[Change detection data]
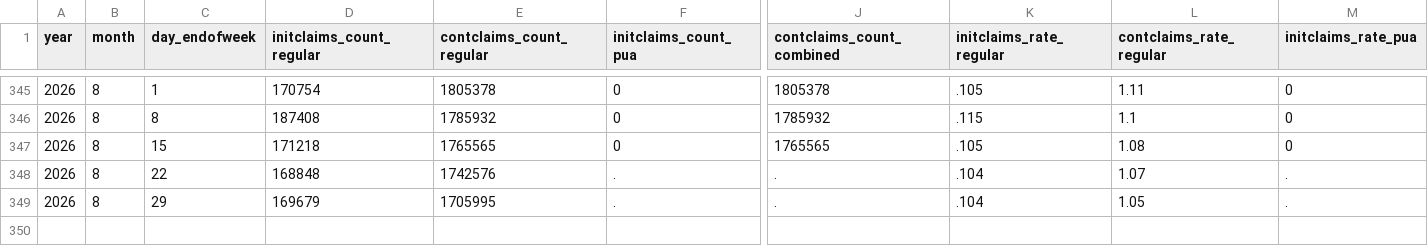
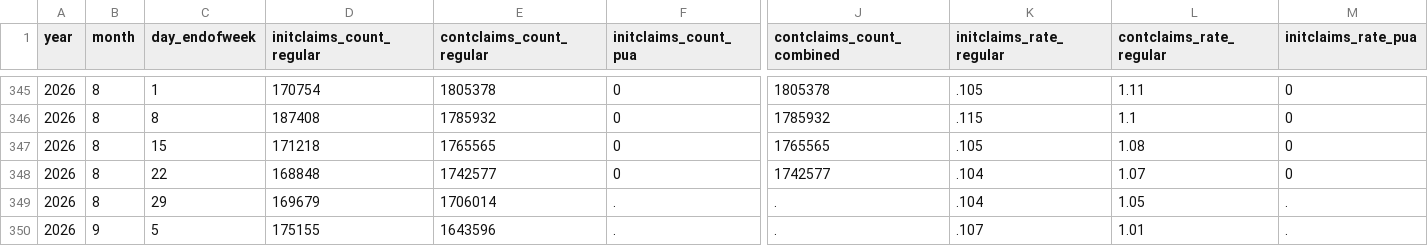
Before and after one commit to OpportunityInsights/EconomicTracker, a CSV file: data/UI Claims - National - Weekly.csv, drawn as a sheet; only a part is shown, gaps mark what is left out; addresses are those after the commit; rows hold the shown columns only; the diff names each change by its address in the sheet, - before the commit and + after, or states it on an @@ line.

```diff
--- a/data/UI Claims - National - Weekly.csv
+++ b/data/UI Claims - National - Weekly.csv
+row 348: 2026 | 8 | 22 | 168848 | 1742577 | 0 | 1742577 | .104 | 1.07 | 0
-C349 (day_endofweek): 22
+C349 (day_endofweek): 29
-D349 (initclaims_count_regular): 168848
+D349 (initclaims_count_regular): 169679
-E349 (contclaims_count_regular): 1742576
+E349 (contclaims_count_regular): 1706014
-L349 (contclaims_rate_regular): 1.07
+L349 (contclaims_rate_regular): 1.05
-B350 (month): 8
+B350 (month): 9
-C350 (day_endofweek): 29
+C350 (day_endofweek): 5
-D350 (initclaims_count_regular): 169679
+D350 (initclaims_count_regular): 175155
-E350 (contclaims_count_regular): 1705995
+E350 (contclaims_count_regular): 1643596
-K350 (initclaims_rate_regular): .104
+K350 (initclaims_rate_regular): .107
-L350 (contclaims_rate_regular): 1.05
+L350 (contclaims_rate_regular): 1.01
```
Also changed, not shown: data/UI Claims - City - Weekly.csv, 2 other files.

--- Problem to solve ---
Quote the records in their entirety, keeping the wording exact and excluding pictures.

--- Exercise response ---
Before and after one commit to OpportunityInsights/EconomicTracker, a CSV file: data/UI Claims - National - Weekly.csv, drawn as a sheet; only a part is shown, gaps mark what is left out; addresses are those after the commit; rows hold the shown columns only; the diff names each change by its address in the sheet, - before the commit and + after, or states it on an @@ line.

```diff
--- a/data/UI Claims - National - Weekly.csv
+++ b/data/UI Claims - National - Weekly.csv
+row 348: 2026 | 8 | 22 | 168848 | 1742577 | 0 | 1742577 | .104 | 1.07 | 0
-C349 (day_endofweek): 22
+C349 (day_endofweek): 29
-D349 (initclaims_count_regular): 168848
+D349 (initclaims_count_regular): 169679
-E349 (contclaims_count_regular): 1742576
+E349 (contclaims_count_regular): 1706014
-L349 (contclaims_rate_regular): 1.07
+L349 (contclaims_rate_regular): 1.05
-B350 (month): 8
+B350 (month): 9
-C350 (day_endofweek): 29
+C350 (day_endofweek): 5
-D350 (initclaims_count_regular): 169679
+D350 (initclaims_count_regular): 175155
-E350 (contclaims_count_regular): 1705995
+E350 (contclaims_count_regular): 1643596
-K350 (initclaims_rate_regular): .104
+K350 (initclaims_rate_regular): .107
-L350 (contclaims_rate_regular): 1.05
+L350 (contclaims_rate_regular): 1.01
```
Also changed, not shown: data/UI Claims - City - Weekly.csv, 2 other files.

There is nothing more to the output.